§ Exercise aim:
Would you go through the records below and copy each line with the string "package"?

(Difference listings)
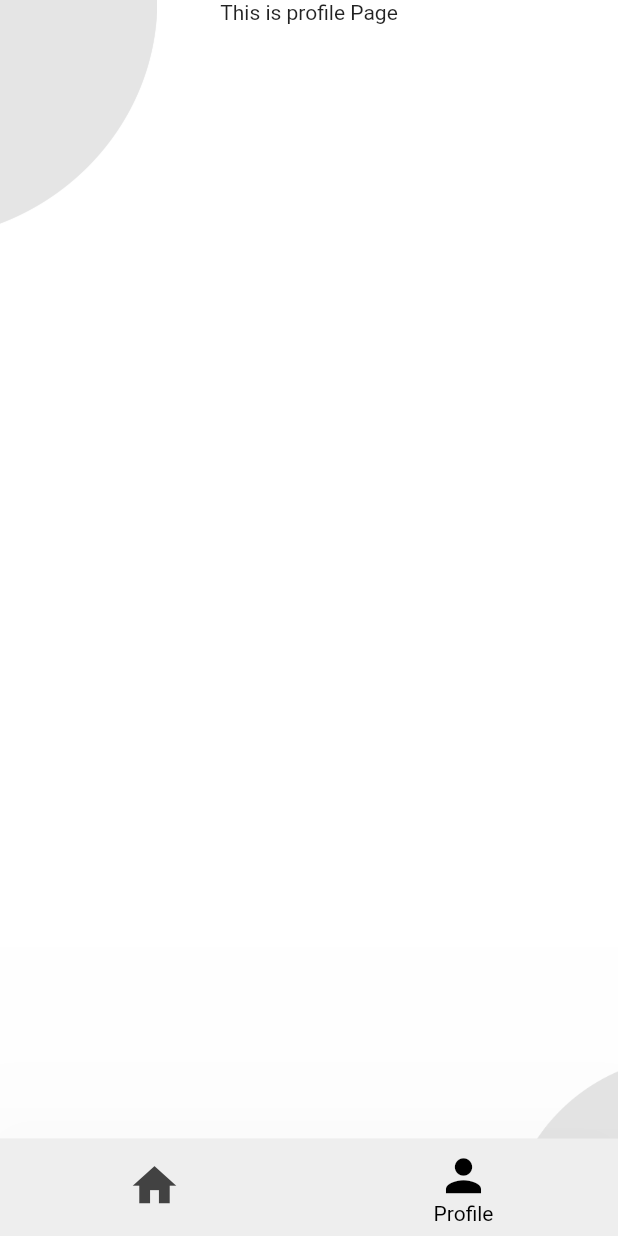
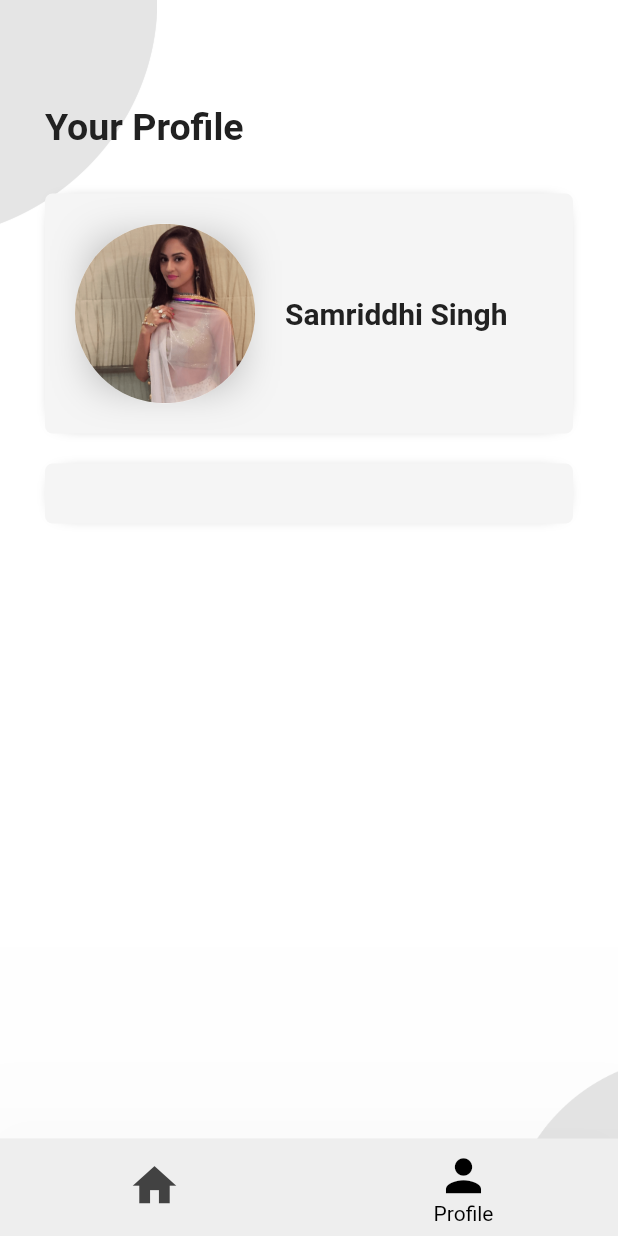
Before and after one commit to Ri-2020/Baalofy, a Flutter app: the App screen opened by its route, item 2 of the bottom bar chosen, on a phone screen of 412 x 824 dp. Run offline on Flutter 3.47's test engine with Material 2 defaults, Android fonts, the phone set to English and light mode, and no system bars; our stand-ins replace firebase_auth, firebase_core, syncfusion_flutter_sliders; accounts and stored records are empty; network calls fail.

Commit message:
some changes

```diff
--- a/lib/main.dart
+++ b/lib/main.dart
@@ -29,7 +29,7 @@ class MyApp extends StatelessWidget {
       theme: ThemeData(
         primarySwatch: Colors.grey,
       ),
-      home: const LoginPage(),
+      home: const App(),
       routes: {
         loginPageRoute: (context) => const LoginPage(),
         signupPageRoute: (context) => const SignupPage(),
--- a/lib/screens/dynamic/home_screen/home_screen.dart
+++ b/lib/screens/dynamic/home_screen/home_screen.dart
@@ -19,6 +19,12 @@ class HomePage extends StatefulWidget {
 class _HomePageState extends State<HomePage> {
   final List<Salon> _salons = [];
   final List<Widget> _salonCards = [];
+
+  @override
+  void initState() {
+    super.initState();
+    fetchSalon();
+  }
 
   Future<List<Salon>> fetchSalon() async {
     Uri requestUrl = Uri.parse("https://jsonkeeper.com/b/0XTW");
@@ -123,10 +129,4 @@ class _HomePageState extends State<HomePage> {
       ),
     );
   }
-
-  @override
-  void initState() {
-    super.initState();
-    fetchSalon();
-  }
 }
--- a/lib/screens/dynamic/profile_screen.dart
+++ b/lib/screens/dynamic/profile_screen.dart
@@ -1,5 +1,8 @@
+// import 'dart:html';
+
+import 'package:finalap/major_constants/constants.dart';
 import 'package:finalap/screens/static/background.dart';
-import 'package:flutter/cupertino.dart';
+import 'package:flutter/material.dart';
 
 class ProfilePage extends StatefulWidget {
   const ProfilePage({Key? key}) : super(key: key);
@@ -11,8 +14,115 @@ class ProfilePage extends StatefulWidget {
 class _ProfilePageState extends State<ProfilePage> {
   @override
   Widget build(BuildContext context) {
-    return const Background(
-      child: Text("This is profile Page"),
+    return Background(
+      child: SingleChildScrollView(
+        child: Container(
+          margin: const EdgeInsets.only(
+            right: 30,
+            left: 30,
+            top: 70,
+          ),
+          child: Column(
+            children: [
+              Row(
+                children: const [
+                  Text(
+                    "Your Profile",
+                    style: TextStyle(
+                      color: DARK2,
+                      fontSize: HEADINGFONTSIZE2,
+                      fontWeight: FontWeight.bold,
+                    ),
+                  ),
+                ],
+              ),
+              const SizedBox(
+                height: 30,
+              ),
+              Container(
+                padding: const EdgeInsets.all(20),
+                // margin: const EdgeInsets.all(20),
+                decoration: BoxDecoration(
+                  borderRadius: BorderRadius.circular(5),
+                  color: LIGHT2,
+                  boxShadow: const [
+                    BoxShadow(
+                      color: Colors.black,
+                      blurRadius: 10,
+                      spreadRadius: -10.0,
+                      offset: Offset(
+                        0.0,
+                        0.0,
+                      ),
+                    )
+                  ],
+                ),
+                child: Row(
+                  children: [
+                    Container(
+                      margin: const EdgeInsets.only(
+                        right: 20,
+                      ),
+                      decoration: const BoxDecoration(
+                        boxShadow: [
+                          BoxShadow(
+                            color: Colors.grey,
+                            blurRadius: 25,
+                            spreadRadius: -15.0,
+                            offset: Offset(
+                              0.0,
+                              0.0,
+                            ),
+                          )
+                        ],
+                      ),
+                      child: CircleAvatar(
+                        radius: 60,
+                        child: ClipRRect(
+                          borderRadius: BorderRadius.circular(60),
+                          child: Image.asset("assets/images/indian.png"),
+                        ),
+                      ),
+                    ),
+                    RichText(
+                      // overflow: TextOverflow.ellipsis,
+                      text: const TextSpan(
+                        text: "Samriddhi Singh",
+                        style: TextStyle(
+                          color: DARK2,
+                          // overflow: TextOverflow.fade,
+                          fontWeight: FontWeight.bold,
+                          fontSize: HEADINGFONTSIZE3,
+                        ),
+                      ),
+                    )
+                  ],
+                ),
+              ),
+              Container(
+                padding: const EdgeInsets.all(20),
+                margin: const EdgeInsets.only(top: 20),
+                decoration: BoxDecoration(
+                  borderRadius: BorderRadius.circular(5),
+                  color: LIGHT2,
+                  boxShadow: const [
+                    BoxShadow(
+                      color: Colors.black,
+                      blurRadius: 10,
+                      spreadRadius: -10.0,
+                      offset: Offset(
+                        0.0,
+                        0.0,
+                      ),
+                    )
+                  ],
+                ),
+                child: Row(),
+              ),
+            ],
+          ),
+        ),
+      ),
     );
   }
 }
```
Also changed, not shown: assets/images/indian.png (added), 1 other file.
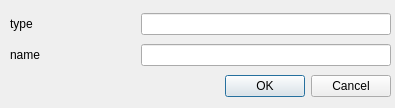
This is unreal/branches/listenersBranch/qrxml/kernelEditor/fieldeditordialog.ui in qreal/qreal as Qt 5 draws it before an edit. The edited form follows.
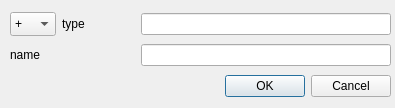
This is the edited form.

Diff of the .ui file:
```diff
--- a/unreal/branches/listenersBranch/qrxml/kernelEditor/fieldeditordialog.ui
+++ b/unreal/branches/listenersBranch/qrxml/kernelEditor/fieldeditordialog.ui
@@ -29,7 +29,7 @@
     <set>QDialogButtonBox::Cancel|QDialogButtonBox::Ok</set>
    </property>
   </widget>
-  <widget class="QWidget" name="">
+  <widget class="QWidget" name="layoutWidget">
    <property name="geometry">
     <rect>
      <x>10</x>
@@ -41,6 +41,37 @@
    <layout class="QVBoxLayout" name="verticalLayout">
     <item>
      <layout class="QHBoxLayout" name="horizontalLayout_2">
+      <item>
+       <widget class="QComboBox" name="accessModifierComboBox">
+        <property name="minimumSize">
+         <size>
+          <width>46</width>
+          <height>24</height>
+         </size>
+        </property>
+        <property name="maximumSize">
+         <size>
+          <width>46</width>
+          <height>16777215</height>
+         </size>
+        </property>
+        <item>
+         <property name="text">
+          <string>+</string>
+         </property>
+        </item>
+        <item>
+         <property name="text">
+          <string>-</string>
+         </property>
+        </item>
+        <item>
+         <property name="text">
+          <string>#</string>
+         </property>
+        </item>
+       </widget>
+      </item>
       <item>
        <widget class="QLabel" name="label_2">
         <property name="text">
```
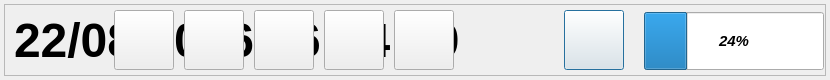
First picture: the form in gui/mainwidget/src/main/statusbardialog.ui, repository yjsin-emastec/neptune, before the edit.
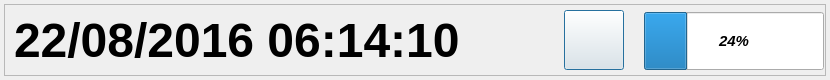
Second picture: the form after the edit.

Commit message: Modify split switching scenario in status bar and play bar 원인 - split 변경 시 많은 조작을 필요로 함 - split 변경방법을 자사모니터와 유사하도록 수정 내용 - split 버튼을 누를 경우 1->4->4->9 순서로 즉시 변경하도록 수정

```diff
--- a/gui/mainwidget/src/main/statusbardialog.ui
+++ b/gui/mainwidget/src/main/statusbardialog.ui
@@ -156,71 +156,6 @@
      <string/>
     </property>
    </widget>
-   <widget class="QPushButton" name="buttonPrev">
-    <property name="geometry">
-     <rect>
-      <x>110</x>
-      <y>6</y>
-      <width>60</width>
-      <height>60</height>
-     </rect>
-    </property>
-    <property name="text">
-     <string/>
-    </property>
-   </widget>
-   <widget class="QPushButton" name="buttonSplit1">
-    <property name="geometry">
-     <rect>
-      <x>180</x>
-      <y>6</y>
-      <width>60</width>
-      <height>60</height>
-     </rect>
-    </property>
-    <property name="text">
-     <string/>
-    </property>
-   </widget>
-   <widget class="QPushButton" name="buttonSplit4">
-    <property name="geometry">
-     <rect>
-      <x>250</x>
-      <y>6</y>
-      <width>60</width>
-      <height>60</height>
-     </rect>
-    </property>
-    <property name="text">
-     <string/>
-    </property>
-   </widget>
-   <widget class="QPushButton" name="buttonSplit9">
-    <property name="geometry">
-     <rect>
-      <x>320</x>
-      <y>6</y>
-      <width>60</width>
-      <height>60</height>
-     </rect>
-    </property>
-    <property name="text">
-     <string/>
-    </property>
-   </widget>
-   <widget class="QPushButton" name="buttonNext">
-    <property name="geometry">
-     <rect>
-      <x>390</x>
-      <y>6</y>
-      <width>60</width>
-      <height>60</height>
-     </rect>
-    </property>
-    <property name="text">
-     <string/>
-    </property>
-   </widget>
   </widget>
  </widget>
  <layoutdefault spacing="6" margin="11"/>
```
The commit also changes 26 other files.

§ Reply to the task:
+import 'package:finalap/major_constants/constants.dart';
 import 'package:finalap/screens/static/background.dart';
-import 'package:flutter/cupertino.dart';
+import 'package:flutter/material.dart';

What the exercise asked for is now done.